Through a novel method they devised to fabricate bulk insulating topological insulator (TI) films on superconductor (SC) substrates, the researchers were able to more precisely test the proximity effect, or coupling when two materials contact one another, between TIs and SCs. They found that when the TI film is bulk insulating, no superconductivity is observed at the top surface, but if it is a metal, as in prior work, strong, long-range superconducting order is seen. The experimental efforts were led by physics Professor Tai-Chang Chiang and Joseph Andrew Hlevyack, postdoctoral researcher in Professor Chiang’s group, in collaboration with Professor James N. Eckstein’s group including Yang Bai, Professor Kozo Okazaki’s Lab at The U. of Tokyo, and five other institutes internationally. The findings are published in Physical Review Letters, which has been highlighted as a PRL Editors’ Suggestion.

  • Accolades

Illinois Physics Assistant Professor Barry Bradlyn has been selected for a 2020 National Science Foundation CAREER (Faculty Early Career Development) Award. This award is conferred annually in support of junior faculty who excel in the role of teacher-scholars by integrating outstanding research programs with excellent educational programs. Receipt of this award also reflects great promise for a lifetime of leadership within the recipients’ respective fields.

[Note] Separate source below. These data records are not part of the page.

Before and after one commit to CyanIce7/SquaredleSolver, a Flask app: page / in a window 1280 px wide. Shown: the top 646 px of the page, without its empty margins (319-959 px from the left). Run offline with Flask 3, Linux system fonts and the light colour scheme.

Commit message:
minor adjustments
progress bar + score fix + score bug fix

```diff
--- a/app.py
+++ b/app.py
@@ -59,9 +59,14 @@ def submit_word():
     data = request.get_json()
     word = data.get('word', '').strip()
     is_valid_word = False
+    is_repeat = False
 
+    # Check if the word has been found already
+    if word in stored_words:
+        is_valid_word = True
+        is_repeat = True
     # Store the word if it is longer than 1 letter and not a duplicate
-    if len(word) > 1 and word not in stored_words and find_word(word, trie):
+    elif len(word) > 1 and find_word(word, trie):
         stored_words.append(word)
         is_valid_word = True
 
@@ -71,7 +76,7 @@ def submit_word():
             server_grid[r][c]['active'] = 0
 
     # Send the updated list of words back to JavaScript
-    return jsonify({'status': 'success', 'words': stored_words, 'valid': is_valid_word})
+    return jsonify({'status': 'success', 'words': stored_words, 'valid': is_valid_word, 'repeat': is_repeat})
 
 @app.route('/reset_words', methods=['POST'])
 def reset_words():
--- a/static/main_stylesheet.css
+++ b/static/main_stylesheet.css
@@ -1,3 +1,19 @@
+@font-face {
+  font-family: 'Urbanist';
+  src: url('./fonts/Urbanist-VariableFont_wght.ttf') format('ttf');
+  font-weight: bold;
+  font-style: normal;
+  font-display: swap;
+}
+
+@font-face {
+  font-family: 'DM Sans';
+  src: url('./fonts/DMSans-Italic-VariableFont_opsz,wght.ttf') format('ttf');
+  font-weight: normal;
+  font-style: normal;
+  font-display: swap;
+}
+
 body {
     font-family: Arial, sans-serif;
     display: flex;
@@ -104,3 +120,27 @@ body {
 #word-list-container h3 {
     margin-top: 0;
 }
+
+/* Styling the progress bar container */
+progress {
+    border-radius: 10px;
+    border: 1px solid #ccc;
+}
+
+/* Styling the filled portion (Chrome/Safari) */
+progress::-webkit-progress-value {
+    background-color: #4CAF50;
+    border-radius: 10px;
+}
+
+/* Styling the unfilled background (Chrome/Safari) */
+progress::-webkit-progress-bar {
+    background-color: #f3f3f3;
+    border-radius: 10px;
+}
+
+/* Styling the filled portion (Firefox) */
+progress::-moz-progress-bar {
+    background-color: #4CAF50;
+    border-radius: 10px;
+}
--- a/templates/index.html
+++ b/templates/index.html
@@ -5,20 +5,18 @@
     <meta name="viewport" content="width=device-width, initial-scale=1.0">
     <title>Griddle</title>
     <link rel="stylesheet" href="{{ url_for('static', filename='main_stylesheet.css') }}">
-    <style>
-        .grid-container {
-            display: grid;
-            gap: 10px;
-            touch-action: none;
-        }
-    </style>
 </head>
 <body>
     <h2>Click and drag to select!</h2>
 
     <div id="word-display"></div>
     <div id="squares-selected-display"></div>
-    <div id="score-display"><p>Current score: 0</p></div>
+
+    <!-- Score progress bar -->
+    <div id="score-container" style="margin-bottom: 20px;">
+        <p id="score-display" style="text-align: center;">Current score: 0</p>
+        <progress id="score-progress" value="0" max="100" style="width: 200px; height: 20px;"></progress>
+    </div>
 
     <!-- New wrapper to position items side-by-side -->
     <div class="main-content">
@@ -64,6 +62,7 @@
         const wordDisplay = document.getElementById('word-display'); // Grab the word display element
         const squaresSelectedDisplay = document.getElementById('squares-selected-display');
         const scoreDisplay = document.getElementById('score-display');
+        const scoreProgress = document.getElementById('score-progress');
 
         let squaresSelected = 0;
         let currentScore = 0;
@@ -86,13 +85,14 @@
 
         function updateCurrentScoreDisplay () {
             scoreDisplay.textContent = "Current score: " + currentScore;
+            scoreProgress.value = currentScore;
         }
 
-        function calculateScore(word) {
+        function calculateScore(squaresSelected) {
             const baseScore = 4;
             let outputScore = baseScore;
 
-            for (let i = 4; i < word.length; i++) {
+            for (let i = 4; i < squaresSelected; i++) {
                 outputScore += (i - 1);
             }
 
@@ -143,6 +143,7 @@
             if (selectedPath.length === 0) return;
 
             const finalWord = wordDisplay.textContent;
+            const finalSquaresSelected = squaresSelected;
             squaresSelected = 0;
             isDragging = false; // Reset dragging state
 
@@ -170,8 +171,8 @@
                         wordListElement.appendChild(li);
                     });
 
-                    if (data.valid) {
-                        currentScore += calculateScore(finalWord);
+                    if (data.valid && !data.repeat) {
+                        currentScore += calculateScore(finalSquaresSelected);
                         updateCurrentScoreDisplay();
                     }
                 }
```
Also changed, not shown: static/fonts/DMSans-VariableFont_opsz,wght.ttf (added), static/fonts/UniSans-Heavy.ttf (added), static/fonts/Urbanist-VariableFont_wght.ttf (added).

Bradlyn is a theoretical condensed matter physicist whose work studying the novel quantum properties inherent in topological insulators and topological semimetals has already shed new light on these extraordinary systems. Among his contributions, he developed a real-space formulation of topological band theory, allowing for the prediction of many new topological insulators and semimetals.